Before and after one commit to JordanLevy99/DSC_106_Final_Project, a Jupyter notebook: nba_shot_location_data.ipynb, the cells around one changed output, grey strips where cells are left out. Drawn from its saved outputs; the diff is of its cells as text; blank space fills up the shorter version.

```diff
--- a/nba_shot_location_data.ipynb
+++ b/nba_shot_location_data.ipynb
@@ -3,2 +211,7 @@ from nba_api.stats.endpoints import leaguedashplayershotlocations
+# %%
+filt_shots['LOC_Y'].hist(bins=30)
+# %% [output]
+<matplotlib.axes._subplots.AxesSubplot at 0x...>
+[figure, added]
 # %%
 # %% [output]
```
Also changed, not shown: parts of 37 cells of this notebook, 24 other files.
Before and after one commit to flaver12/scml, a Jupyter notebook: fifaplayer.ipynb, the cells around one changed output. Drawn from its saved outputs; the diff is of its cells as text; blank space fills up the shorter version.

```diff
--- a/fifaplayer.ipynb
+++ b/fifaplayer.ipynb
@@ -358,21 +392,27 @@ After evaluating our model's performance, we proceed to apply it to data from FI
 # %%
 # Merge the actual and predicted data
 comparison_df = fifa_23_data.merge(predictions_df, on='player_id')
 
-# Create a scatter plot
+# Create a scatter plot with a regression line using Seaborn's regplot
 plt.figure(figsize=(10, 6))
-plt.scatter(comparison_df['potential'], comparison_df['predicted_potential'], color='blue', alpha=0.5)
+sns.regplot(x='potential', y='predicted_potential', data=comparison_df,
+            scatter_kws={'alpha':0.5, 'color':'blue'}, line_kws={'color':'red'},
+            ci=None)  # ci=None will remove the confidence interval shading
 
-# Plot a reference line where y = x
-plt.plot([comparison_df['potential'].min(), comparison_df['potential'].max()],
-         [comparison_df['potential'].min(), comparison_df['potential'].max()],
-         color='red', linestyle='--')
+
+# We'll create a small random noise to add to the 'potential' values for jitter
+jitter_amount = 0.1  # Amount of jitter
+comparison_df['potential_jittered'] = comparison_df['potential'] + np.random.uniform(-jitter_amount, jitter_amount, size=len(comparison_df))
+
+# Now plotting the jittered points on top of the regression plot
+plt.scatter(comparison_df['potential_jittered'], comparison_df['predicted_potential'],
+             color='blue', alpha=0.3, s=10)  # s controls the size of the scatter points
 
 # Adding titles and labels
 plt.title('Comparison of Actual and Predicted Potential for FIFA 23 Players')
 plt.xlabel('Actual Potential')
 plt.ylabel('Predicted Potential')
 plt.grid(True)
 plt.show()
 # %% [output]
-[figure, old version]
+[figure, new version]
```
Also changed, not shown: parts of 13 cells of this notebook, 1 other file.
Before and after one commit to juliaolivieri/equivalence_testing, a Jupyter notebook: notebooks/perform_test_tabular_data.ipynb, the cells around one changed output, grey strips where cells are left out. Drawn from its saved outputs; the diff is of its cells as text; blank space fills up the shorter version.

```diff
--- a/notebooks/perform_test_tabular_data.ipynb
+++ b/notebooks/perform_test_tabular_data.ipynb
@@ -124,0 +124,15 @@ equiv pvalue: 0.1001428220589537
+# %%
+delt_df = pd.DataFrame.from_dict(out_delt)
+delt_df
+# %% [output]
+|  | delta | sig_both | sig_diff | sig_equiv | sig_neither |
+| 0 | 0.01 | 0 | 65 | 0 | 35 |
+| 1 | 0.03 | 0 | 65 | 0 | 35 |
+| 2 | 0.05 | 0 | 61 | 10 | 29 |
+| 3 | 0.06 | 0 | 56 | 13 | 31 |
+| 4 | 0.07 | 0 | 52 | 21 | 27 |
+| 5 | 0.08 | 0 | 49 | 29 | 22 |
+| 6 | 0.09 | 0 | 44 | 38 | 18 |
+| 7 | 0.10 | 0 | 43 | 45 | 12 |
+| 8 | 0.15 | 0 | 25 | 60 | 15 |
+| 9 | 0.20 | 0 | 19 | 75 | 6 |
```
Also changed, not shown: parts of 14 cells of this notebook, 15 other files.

What you are asked to do: Looking at the material above, say how many of its lines hold the word "output", giving only the number.

Answer box: 7